    • Yaniv Abir
    • , Asael Y. Sklar
    • , Ron Dotsch
    • , Alexander Todorov
    •  & Ran R. Hassin
  • Letter |

    The authors use large, real-world guessing competition datasets to test whether accuracy can be improved by aggregating repeated estimates by the same individual. They find that estimates do improve, but substantially less than with between-person aggregation.

    • Dennie van Dolder
    •  & Martijn J. van den Assem
  • Letter |

    Two surveys of a large cohort of US parents find that concerns about purity and liberty are strongly associated with vaccine hesitancy. This suggests that vaccination campaigns may be more effective by targeting these moral values.
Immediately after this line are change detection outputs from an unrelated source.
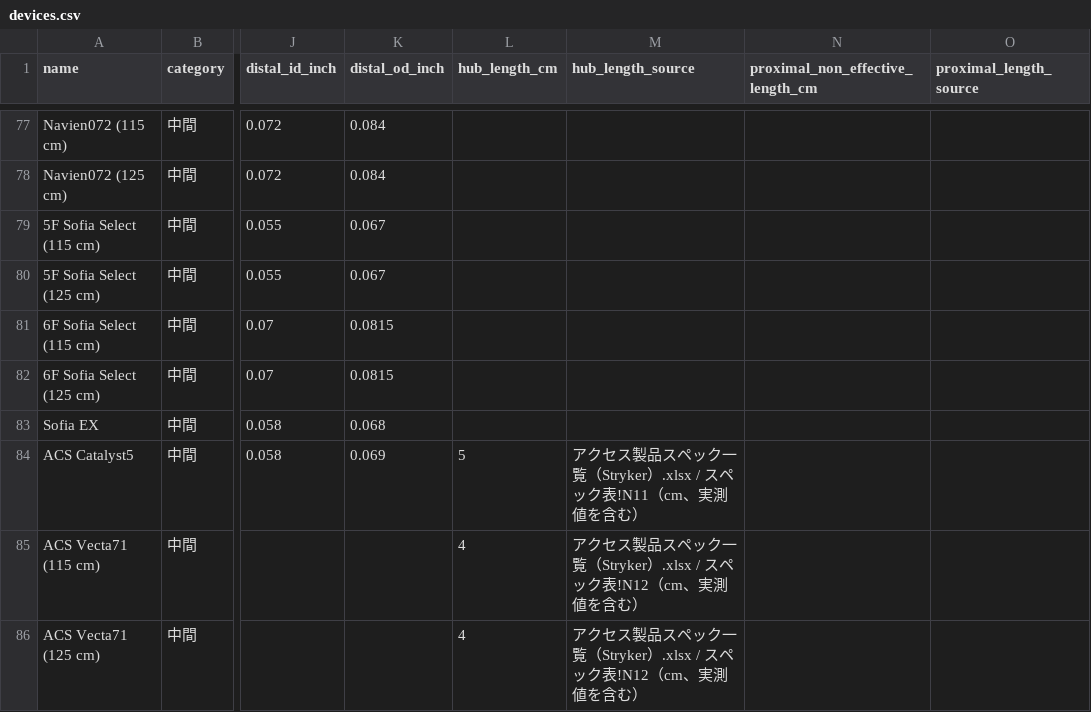
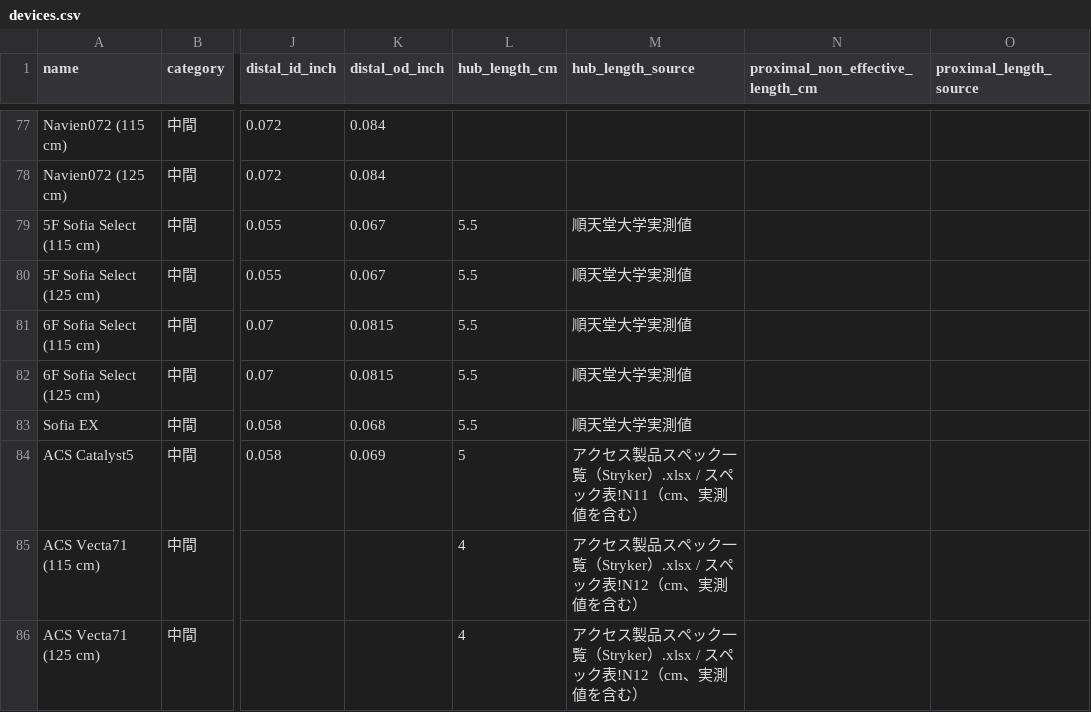
Before and after one commit to venturahighway83/neuro-endo-checker-ver2, a CSV file: packages/device-master/raw/devices.csv, drawn as a sheet; only a part is shown, gaps mark what is left out; the diff names each change by its address in the sheet, - before the commit and + after, or states it on an @@ line.

Commit message:
Register SOFIA measured hub lengths

```diff
--- a/packages/device-master/raw/devices.csv
+++ b/packages/device-master/raw/devices.csv
-L79:L83 (hub_length_cm): (empty)
+L79:L83 (hub_length_cm): 5.5
-M79:M83 (hub_length_source): (empty)
+M79:M83 (hub_length_source): 順天堂大学実測値
```
Also changed, not shown: 5 other files.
    • Avnika B. Amin
    • , Robert A. Bednarczyk
    • , Cara E. Ray
    • , Kala J. Melchiori
    • , Jesse Graham
    • , Jeffrey R. Huntsinger
    •  & Saad B. Omer
  • Letter |

    Nook et al. show that emotion concept representations develop from a monodimensional focus on positive versus negative valence in childhood to multidimensional organization in adulthood. This expansion is facilitated by increasing verbal knowledge.

    • Erik C. Nook
    • , Stephanie F. Sasse
    • , Hilary K. Lambert
    • , Katie A. McLaughlin
    •  & Leah H. Somerville
  • Letter |

    Personality traits differ across geographical regions, suggesting a role for environmental factors. Wei, Lu, and colleagues show an association between regional ambient temperature and personality in two large studies conducted in China and the United States.

    • Wenqi Wei
    • , Jackson G. Lu
    • , Adam D. Galinsky
    • , Han Wu
    • , Samuel D. Gosling
    • , Peter J. Rentfrow
    • , Wenjie Yuan
    • , Qi Zhang
    • , Yongyu Guo
    • , Ming Zhang
    • , Wenjing Gui
    • , Xiao-Yi Guo
    • , Jeff Potter
    • , Jian Wang
    • , Bingtan Li
    • , Xiaojie Li
    • , Yang-Mei Han
    • , Meizhen Lv
    • , Xiang-Qing Guo
    • , Yera Choe
    • , Weipeng Lin
    • , Kun Yu
    • , Qiyu Bai
    • , Zhe Shang
    • , Ying Han
    •  & Lei Wang
  • Letter |

    Cao et al. demonstrate that people systematically rely on social base rates when making judgements about individuals, even when these base rates are statistically irrelevant. The authors show that multiple remedies are required to eliminate this bias of base rate intrusion.

    • Jack Cao
    • , Max Kleiman-Weiner
    •  & Mahzarin R. Banaji
  • Letter |

    Using the 2014 New York Police Department slowdown as a natural experiment, the authors show that civilian complaints of major crime decreased during and after reductions in proactive policing, which challenges existing research on the topic.

    • Christopher M. Sullivan
    •  & Zachary P. O’Keeffe
  • Letter |

    There are striking similarities among creole languages. Blasi et al. show that these similarities can in fact be explained by the same processes as for non-creole languages, the difference being that creoles have more than one language in their ancestry.

    • Damián E. Blasi
    • , Susanne Maria Michaelis
    •  & Martin Haspelmath
  • Letter |

    Gächter et al. use experiments and simulations to show that low levels of cooperation (the ‘tragedy of the commons’) are systematically more likely in maintaining a public good than in providing a new one, even under identical incentives.

    • Simon Gächter
    • , Felix Kölle
    •  & Simone Quercia
  • Letter |

    Global groundwater resources are threatened by over-extraction. An agent-based model is presented, incorporating cooperative and collective action theory that reveals tipping points in social attitudes toward conservation in three at-risk regions.

    • Juan Carlos Castilla-Rho
    • , Rodrigo Rojas
    • , Martin S. Andersen
    • , Cameron Holley
    •  & Gregoire Mariethoz